## [Work task]
Given the records below, set each one down again exactly as it reads.

## [Dataset extract]
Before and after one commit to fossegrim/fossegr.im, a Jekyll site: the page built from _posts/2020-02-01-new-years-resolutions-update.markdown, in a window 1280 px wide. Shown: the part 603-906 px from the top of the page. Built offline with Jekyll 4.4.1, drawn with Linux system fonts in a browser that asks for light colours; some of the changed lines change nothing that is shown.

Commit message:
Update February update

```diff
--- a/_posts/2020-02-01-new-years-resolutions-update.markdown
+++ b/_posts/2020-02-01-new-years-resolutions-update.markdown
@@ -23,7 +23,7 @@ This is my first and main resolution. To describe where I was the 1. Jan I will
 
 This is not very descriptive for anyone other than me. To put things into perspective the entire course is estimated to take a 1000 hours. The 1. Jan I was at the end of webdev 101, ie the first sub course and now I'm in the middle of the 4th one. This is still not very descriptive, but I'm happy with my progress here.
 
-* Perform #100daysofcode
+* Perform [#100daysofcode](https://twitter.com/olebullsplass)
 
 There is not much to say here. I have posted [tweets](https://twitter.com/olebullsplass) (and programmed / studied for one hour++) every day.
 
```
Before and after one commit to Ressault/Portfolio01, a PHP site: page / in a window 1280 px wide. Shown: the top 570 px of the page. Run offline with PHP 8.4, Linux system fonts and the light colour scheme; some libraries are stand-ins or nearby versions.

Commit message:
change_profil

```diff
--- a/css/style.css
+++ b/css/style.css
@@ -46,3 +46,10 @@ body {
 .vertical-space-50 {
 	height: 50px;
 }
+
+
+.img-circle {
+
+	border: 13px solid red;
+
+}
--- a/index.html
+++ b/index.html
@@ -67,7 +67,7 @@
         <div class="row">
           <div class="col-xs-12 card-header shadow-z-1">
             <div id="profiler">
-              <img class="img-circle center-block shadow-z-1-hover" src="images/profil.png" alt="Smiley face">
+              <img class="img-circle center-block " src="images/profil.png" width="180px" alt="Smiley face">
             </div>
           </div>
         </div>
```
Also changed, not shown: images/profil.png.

## [Solution to the problem]
Before and after one commit to fossegrim/fossegr.im, a Jekyll site: the page built from _posts/2020-02-01-new-years-resolutions-update.markdown, in a window 1280 px wide. Shown: the part 603-906 px from the top of the page. Built offline with Jekyll 4.4.1, drawn with Linux system fonts in a browser that asks for light colours; some of the changed lines change nothing that is shown.

Commit message:
Update February update

```diff
--- a/_posts/2020-02-01-new-years-resolutions-update.markdown
+++ b/_posts/2020-02-01-new-years-resolutions-update.markdown
@@ -23,7 +23,7 @@ This is my first and main resolution. To describe where I was the 1. Jan I will
 
 This is not very descriptive for anyone other than me. To put things into perspective the entire course is estimated to take a 1000 hours. The 1. Jan I was at the end of webdev 101, ie the first sub course and now I'm in the middle of the 4th one. This is still not very descriptive, but I'm happy with my progress here.
 
-* Perform #100daysofcode
+* Perform [#100daysofcode](https://twitter.com/olebullsplass)
 
 There is not much to say here. I have posted [tweets](https://twitter.com/olebullsplass) (and programmed / studied for one hour++) every day.
 
```
Before and after one commit to Ressault/Portfolio01, a PHP site: page / in a window 1280 px wide. Shown: the top 570 px of the page. Run offline with PHP 8.4, Linux system fonts and the light colour scheme; some libraries are stand-ins or nearby versions.

Commit message:
change_profil

```diff
--- a/css/style.css
+++ b/css/style.css
@@ -46,3 +46,10 @@ body {
 .vertical-space-50 {
 	height: 50px;
 }
+
+
+.img-circle {
+
+	border: 13px solid red;
+
+}
--- a/index.html
+++ b/index.html
@@ -67,7 +67,7 @@
         <div class="row">
           <div class="col-xs-12 card-header shadow-z-1">
             <div id="profiler">
-              <img class="img-circle center-block shadow-z-1-hover" src="images/profil.png" alt="Smiley face">
+              <img class="img-circle center-block " src="images/profil.png" width="180px" alt="Smiley face">
             </div>
           </div>
         </div>
```
Also changed, not shown: images/profil.png.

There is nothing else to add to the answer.